   Lieutenant Levario’s statements are even more damaging to plaintiffs’ contention:


Q: Was there an allegation that the misappropriation of the post examination was a criminal act?

A: I don’t think we had gotten to that...

Q: So would it be a criminal act for somebody to somehow break into a secured location to obtain [the test] material?

A: Well, I don’t know if it constitutes necessarily a criminal act. I looked at it or I would look at it as breaking into a locked location to obtain materials that aren’t yours ... Some people might look at that as stealing.


Q: Was there any discussion about the allegation of alleged criminal misconduct?

A: Not to my knowledge. I don’t recall anybody discussing that it was criminal misconduct.

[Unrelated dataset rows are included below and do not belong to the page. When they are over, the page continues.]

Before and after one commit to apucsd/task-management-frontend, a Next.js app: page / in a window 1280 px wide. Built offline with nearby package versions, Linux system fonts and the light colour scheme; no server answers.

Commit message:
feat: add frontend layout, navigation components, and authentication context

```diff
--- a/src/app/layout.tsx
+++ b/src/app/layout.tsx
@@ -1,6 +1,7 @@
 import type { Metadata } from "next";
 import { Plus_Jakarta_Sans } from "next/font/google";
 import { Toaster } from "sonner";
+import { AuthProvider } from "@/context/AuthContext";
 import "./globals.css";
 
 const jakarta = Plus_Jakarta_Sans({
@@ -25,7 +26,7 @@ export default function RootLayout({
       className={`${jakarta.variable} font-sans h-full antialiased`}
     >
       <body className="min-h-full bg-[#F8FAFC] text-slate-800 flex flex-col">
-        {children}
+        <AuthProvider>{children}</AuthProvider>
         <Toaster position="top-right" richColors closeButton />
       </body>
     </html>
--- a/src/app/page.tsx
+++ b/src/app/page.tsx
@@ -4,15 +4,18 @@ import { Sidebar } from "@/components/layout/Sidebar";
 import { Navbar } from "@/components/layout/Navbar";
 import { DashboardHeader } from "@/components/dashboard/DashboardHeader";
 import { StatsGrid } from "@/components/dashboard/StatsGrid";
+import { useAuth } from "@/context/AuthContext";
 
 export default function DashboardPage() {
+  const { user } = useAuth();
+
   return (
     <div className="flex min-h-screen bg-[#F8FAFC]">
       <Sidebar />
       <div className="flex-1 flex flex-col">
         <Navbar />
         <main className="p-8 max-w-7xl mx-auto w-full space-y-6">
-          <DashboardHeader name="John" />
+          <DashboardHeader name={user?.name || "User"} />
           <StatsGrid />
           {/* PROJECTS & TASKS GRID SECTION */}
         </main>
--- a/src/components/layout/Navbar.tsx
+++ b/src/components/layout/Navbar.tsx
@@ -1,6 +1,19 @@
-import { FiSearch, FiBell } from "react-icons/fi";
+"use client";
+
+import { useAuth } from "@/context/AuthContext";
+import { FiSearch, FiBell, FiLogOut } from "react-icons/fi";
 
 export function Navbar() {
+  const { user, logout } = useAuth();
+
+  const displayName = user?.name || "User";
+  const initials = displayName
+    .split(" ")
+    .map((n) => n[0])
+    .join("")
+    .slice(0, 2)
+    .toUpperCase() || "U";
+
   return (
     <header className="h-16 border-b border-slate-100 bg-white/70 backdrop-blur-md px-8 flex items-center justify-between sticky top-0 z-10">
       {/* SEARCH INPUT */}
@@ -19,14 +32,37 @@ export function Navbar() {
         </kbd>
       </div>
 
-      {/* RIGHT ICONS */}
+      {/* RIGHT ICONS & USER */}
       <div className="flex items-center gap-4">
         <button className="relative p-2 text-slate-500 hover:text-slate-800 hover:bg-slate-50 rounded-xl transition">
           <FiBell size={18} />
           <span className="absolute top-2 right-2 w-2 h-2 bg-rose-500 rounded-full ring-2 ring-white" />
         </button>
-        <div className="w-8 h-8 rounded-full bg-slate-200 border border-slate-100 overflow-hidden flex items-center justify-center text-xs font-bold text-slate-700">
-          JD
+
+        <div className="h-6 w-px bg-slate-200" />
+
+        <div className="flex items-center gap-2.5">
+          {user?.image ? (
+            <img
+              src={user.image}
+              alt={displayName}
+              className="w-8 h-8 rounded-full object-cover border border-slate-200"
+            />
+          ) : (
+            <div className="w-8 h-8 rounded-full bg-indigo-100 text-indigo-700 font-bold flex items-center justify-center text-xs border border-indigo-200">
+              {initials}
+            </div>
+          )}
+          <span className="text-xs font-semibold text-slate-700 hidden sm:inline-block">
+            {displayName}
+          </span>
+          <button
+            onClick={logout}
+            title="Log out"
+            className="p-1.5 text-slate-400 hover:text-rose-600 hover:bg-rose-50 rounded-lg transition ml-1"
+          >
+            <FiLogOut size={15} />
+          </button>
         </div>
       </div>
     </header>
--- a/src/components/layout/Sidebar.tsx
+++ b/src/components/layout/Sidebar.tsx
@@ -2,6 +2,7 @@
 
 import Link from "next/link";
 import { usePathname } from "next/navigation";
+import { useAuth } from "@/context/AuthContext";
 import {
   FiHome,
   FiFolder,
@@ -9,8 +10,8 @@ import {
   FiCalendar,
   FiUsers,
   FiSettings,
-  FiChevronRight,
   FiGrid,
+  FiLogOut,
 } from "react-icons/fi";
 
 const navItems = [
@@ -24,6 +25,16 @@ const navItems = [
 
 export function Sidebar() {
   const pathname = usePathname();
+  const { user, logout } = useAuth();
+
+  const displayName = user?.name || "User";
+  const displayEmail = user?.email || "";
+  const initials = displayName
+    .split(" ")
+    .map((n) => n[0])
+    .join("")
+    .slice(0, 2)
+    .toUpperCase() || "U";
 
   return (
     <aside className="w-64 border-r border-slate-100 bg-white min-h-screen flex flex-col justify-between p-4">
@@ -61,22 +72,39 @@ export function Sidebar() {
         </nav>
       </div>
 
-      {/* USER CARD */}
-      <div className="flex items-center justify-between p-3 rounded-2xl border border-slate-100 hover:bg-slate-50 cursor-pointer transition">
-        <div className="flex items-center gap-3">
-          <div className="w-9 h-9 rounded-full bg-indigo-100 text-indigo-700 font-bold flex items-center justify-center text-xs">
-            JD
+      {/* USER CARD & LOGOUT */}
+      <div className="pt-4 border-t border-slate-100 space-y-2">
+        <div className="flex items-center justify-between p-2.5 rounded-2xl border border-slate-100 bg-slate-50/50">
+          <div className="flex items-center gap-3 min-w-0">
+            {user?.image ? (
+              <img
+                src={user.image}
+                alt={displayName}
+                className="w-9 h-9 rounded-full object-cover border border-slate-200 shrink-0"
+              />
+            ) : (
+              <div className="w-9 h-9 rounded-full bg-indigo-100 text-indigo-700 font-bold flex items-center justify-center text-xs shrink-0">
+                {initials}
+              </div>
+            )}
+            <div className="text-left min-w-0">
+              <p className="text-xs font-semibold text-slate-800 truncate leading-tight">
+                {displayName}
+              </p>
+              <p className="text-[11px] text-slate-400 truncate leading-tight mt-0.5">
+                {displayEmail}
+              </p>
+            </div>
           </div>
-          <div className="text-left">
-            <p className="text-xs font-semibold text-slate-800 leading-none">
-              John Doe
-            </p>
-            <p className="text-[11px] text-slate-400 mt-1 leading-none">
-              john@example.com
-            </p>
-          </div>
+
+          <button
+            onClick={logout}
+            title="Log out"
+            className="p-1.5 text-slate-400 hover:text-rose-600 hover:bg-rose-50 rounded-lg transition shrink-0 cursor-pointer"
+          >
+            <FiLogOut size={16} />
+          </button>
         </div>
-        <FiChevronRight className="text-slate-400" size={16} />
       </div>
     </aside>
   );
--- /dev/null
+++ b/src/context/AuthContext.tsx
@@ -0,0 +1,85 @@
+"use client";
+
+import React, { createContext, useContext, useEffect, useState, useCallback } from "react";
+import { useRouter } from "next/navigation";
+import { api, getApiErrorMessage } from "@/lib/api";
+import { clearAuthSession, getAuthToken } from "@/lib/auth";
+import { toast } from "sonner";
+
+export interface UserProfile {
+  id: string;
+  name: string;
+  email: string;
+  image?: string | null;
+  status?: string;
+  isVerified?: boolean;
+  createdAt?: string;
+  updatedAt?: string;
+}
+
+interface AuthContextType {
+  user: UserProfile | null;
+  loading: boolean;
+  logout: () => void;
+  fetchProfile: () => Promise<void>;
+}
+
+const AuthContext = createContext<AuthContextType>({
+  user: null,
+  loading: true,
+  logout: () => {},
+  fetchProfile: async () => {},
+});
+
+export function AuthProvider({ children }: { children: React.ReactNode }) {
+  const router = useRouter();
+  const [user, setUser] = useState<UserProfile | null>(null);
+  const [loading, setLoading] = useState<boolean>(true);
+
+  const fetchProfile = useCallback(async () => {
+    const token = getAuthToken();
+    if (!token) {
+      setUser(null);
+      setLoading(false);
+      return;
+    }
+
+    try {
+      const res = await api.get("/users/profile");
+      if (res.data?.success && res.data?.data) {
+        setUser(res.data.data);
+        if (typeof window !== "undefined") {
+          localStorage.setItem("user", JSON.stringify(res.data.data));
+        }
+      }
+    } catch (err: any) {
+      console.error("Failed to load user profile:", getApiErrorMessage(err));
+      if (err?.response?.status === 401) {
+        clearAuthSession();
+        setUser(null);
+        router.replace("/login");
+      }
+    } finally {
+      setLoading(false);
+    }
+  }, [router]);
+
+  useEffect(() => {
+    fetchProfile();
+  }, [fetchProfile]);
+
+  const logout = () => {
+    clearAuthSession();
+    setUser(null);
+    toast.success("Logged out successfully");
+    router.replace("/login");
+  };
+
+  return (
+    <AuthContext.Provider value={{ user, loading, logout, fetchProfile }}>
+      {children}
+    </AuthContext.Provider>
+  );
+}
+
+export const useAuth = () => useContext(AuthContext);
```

(Levario Depo. pp. 42-44.)


   Plaintiffs also cite to the deposition testimony of Lieutenant Adams. His testimony does not support their argument either. Adams briefed Sheriff Baca, using the words “possibly stolen,” and Baca then ordered an IAB investigation, not a criminal investigation. Adams denied that he was aware of allegations that the test materials had been bought or sold. (Adams Depo. pp. 62-67.)


7 In Ganwich, the Ninth Circuit was reviewing the district court’s denial of summary judgment motions in which the defendant officers argued that they were entitled to qualified immunity. The Ganwich court applied the two-pronged test of Saucier in holding that 1) the officers’ conduct violated the plaintiffs’ Fourth Amendment rights and 2) such violation was in contravention of clearly  established law. The Court’s citations to Ganwich are exclusively from the portion of the opinion analyzing whether the plaintiffs’ Fourth Amendment rights had been violated.


8 The court noted that even if individualized suspicion as to the plaintiffs existed, “it would not have justified the officers’ coercing the plaintiffs into back-room interrogations.” Id. at 1122 n.12. In reaching this conclusion, the court relied upon Florida v. Royer, 460 U.S. 491, 502, 75 L. Ed. 2d 229, 103 S. Ct. 1319 (1983), which held that moving a criminal suspect from an airport  concourse to a nearby police room for questioning was a “more serious intrusion ... on personal liberty than is allowable on the mere suspicion of criminal activity.” (emphases added). The question arises whether such reasoning is applicable when the state actor possesses individualized suspicion of a person for a non-criminal activity and, accordingly, detains and/or interrogates that person.